* _Input data_
■ ■ ■ ■

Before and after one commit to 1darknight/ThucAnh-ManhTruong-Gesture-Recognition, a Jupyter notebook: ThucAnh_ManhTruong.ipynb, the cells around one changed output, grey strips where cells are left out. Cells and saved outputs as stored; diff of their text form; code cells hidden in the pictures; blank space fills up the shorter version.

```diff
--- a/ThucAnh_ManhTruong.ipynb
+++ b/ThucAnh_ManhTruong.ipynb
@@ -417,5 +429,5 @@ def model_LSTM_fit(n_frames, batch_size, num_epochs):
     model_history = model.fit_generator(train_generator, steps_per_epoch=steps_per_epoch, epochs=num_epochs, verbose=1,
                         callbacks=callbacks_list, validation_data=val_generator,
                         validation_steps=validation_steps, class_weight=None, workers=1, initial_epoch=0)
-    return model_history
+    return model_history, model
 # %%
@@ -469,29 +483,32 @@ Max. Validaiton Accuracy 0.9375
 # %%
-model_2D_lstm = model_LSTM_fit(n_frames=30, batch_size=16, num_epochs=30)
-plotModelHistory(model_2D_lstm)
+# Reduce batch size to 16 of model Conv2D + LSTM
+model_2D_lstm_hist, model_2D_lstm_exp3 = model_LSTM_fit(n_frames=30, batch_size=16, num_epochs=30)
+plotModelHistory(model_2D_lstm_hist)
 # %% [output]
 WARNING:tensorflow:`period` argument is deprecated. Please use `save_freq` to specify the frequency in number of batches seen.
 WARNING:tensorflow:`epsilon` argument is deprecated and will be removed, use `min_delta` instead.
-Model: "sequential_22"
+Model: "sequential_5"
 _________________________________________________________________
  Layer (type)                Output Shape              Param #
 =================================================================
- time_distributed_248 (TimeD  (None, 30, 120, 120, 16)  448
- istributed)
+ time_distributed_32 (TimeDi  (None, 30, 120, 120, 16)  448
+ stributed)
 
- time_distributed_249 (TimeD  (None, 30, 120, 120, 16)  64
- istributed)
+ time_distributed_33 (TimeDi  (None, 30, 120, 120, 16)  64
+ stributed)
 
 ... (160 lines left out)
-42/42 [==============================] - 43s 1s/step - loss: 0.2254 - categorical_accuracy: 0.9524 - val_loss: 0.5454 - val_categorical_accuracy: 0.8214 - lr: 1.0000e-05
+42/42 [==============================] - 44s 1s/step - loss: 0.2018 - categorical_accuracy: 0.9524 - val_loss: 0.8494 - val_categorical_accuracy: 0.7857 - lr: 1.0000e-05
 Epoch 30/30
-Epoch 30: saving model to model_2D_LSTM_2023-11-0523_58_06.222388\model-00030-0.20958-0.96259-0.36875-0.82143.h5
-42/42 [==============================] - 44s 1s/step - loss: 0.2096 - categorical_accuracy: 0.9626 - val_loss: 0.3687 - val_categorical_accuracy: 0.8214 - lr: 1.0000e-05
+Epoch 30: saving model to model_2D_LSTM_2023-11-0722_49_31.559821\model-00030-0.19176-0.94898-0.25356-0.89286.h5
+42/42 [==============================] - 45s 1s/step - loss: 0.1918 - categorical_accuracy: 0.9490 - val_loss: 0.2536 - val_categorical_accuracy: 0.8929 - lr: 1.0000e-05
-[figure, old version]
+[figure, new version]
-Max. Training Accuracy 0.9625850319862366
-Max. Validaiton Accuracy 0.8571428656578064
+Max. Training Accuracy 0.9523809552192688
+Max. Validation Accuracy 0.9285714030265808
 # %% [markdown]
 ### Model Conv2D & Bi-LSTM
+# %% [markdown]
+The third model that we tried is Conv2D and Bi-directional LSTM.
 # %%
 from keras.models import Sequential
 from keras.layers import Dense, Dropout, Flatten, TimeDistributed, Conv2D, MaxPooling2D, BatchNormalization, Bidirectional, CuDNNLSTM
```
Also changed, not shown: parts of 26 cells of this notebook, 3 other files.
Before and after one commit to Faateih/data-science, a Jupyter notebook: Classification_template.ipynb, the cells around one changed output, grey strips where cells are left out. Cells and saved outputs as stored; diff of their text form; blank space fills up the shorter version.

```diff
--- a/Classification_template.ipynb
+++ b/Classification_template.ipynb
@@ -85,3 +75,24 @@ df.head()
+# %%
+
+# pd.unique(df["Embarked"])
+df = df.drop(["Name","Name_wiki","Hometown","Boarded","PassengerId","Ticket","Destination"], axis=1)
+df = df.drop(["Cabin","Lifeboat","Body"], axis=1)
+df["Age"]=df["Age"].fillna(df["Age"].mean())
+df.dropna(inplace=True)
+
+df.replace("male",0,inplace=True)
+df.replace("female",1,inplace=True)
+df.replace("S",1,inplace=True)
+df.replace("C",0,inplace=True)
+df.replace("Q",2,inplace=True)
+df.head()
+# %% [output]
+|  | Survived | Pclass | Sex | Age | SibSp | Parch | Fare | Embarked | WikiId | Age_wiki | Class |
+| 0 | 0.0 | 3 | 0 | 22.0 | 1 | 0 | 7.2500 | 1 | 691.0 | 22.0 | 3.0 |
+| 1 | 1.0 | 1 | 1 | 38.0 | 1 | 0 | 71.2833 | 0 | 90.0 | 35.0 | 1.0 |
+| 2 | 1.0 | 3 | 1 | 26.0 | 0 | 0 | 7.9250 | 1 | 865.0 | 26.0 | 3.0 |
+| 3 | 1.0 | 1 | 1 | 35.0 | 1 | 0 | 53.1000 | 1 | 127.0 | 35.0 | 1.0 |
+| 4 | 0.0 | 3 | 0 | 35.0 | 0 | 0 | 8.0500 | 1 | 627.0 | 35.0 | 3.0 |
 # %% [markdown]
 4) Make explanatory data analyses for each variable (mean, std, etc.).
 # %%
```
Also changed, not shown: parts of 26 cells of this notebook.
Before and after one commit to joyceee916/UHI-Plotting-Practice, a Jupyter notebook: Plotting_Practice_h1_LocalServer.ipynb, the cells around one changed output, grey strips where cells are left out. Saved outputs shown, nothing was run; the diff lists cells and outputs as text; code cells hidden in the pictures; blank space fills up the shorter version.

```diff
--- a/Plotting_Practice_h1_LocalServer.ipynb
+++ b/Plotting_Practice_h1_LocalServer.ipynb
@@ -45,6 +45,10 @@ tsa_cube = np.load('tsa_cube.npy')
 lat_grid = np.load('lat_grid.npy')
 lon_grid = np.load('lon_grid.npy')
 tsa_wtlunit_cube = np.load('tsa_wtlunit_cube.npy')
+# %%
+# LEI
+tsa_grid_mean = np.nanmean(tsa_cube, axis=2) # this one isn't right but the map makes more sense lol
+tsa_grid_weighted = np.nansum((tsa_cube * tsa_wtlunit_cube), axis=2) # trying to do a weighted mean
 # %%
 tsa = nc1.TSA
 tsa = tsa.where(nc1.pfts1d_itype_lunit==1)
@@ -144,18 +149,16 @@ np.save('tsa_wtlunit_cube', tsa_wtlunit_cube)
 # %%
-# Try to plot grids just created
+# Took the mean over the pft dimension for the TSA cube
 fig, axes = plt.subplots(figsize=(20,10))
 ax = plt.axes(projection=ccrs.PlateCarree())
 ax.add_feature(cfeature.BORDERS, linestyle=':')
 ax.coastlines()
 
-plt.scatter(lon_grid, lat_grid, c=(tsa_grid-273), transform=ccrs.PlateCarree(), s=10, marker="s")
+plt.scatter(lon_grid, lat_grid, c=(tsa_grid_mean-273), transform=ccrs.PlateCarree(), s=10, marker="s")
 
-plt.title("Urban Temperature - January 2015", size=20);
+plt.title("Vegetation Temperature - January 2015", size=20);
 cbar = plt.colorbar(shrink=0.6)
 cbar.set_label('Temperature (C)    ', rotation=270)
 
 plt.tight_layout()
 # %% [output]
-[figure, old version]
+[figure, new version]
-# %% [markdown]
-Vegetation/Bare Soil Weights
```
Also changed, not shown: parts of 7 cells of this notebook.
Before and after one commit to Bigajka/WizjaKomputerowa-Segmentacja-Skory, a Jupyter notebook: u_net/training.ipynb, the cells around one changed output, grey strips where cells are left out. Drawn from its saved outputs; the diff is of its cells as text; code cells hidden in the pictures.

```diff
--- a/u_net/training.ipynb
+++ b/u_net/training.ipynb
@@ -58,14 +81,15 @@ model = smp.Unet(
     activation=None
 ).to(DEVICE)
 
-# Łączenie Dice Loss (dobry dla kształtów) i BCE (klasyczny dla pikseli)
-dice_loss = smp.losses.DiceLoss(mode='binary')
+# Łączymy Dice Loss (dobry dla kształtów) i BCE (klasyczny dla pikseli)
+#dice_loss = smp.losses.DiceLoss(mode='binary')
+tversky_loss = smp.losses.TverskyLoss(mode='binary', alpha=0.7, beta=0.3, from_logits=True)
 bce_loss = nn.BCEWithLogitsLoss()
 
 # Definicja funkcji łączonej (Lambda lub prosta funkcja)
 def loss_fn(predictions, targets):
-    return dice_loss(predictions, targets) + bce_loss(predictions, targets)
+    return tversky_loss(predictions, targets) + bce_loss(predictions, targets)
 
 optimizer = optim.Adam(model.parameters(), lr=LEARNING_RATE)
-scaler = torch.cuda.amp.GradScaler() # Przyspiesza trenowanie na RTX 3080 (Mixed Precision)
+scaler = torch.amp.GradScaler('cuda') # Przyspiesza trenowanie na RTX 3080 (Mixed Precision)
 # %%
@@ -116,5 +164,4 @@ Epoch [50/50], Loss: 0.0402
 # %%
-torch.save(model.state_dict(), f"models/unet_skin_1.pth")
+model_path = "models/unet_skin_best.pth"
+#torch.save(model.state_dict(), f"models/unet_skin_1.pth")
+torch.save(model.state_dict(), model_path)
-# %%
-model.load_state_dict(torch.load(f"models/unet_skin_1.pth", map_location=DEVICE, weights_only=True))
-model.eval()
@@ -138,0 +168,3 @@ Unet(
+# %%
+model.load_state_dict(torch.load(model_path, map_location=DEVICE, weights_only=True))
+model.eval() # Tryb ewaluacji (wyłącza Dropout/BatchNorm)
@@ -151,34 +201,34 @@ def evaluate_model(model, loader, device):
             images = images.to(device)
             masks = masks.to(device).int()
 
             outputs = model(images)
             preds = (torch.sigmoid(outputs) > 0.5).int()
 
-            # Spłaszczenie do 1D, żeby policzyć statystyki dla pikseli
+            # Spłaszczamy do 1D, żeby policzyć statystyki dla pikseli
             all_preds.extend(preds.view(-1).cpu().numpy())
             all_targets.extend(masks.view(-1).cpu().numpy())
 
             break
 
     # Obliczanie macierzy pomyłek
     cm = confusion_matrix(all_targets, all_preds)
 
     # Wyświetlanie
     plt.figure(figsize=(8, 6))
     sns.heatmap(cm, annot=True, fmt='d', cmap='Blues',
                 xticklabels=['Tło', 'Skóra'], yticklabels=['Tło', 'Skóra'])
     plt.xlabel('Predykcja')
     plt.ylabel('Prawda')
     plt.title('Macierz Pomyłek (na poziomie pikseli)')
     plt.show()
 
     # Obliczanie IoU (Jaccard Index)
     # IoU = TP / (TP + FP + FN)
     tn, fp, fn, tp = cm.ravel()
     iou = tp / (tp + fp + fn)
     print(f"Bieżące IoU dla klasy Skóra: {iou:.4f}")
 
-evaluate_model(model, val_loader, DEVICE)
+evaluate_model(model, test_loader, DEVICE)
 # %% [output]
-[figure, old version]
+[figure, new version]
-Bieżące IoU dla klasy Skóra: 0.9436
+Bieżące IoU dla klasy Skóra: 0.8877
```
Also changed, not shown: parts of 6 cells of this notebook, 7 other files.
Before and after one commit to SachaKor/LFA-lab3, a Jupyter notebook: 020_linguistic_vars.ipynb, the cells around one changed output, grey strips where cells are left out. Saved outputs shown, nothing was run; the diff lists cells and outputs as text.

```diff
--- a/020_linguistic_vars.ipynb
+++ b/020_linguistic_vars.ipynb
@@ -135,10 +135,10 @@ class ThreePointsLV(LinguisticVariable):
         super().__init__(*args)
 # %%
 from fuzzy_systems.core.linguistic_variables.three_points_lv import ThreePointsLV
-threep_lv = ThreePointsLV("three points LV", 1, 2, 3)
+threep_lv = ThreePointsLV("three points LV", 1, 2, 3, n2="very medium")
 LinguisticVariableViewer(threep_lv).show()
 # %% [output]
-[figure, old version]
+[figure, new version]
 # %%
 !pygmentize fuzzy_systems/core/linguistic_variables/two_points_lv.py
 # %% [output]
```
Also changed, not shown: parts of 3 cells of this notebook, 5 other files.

■ ■ ■ ■

* _Aim of the exercise_
Check every line above for the string "return" and copy those that have it.

* _Answer for this exercise_
-    return model_history
+    return model_history, model
-    return dice_loss(predictions, targets) + bce_loss(predictions, targets)
+    return tversky_loss(predictions, targets) + bce_loss(predictions, targets)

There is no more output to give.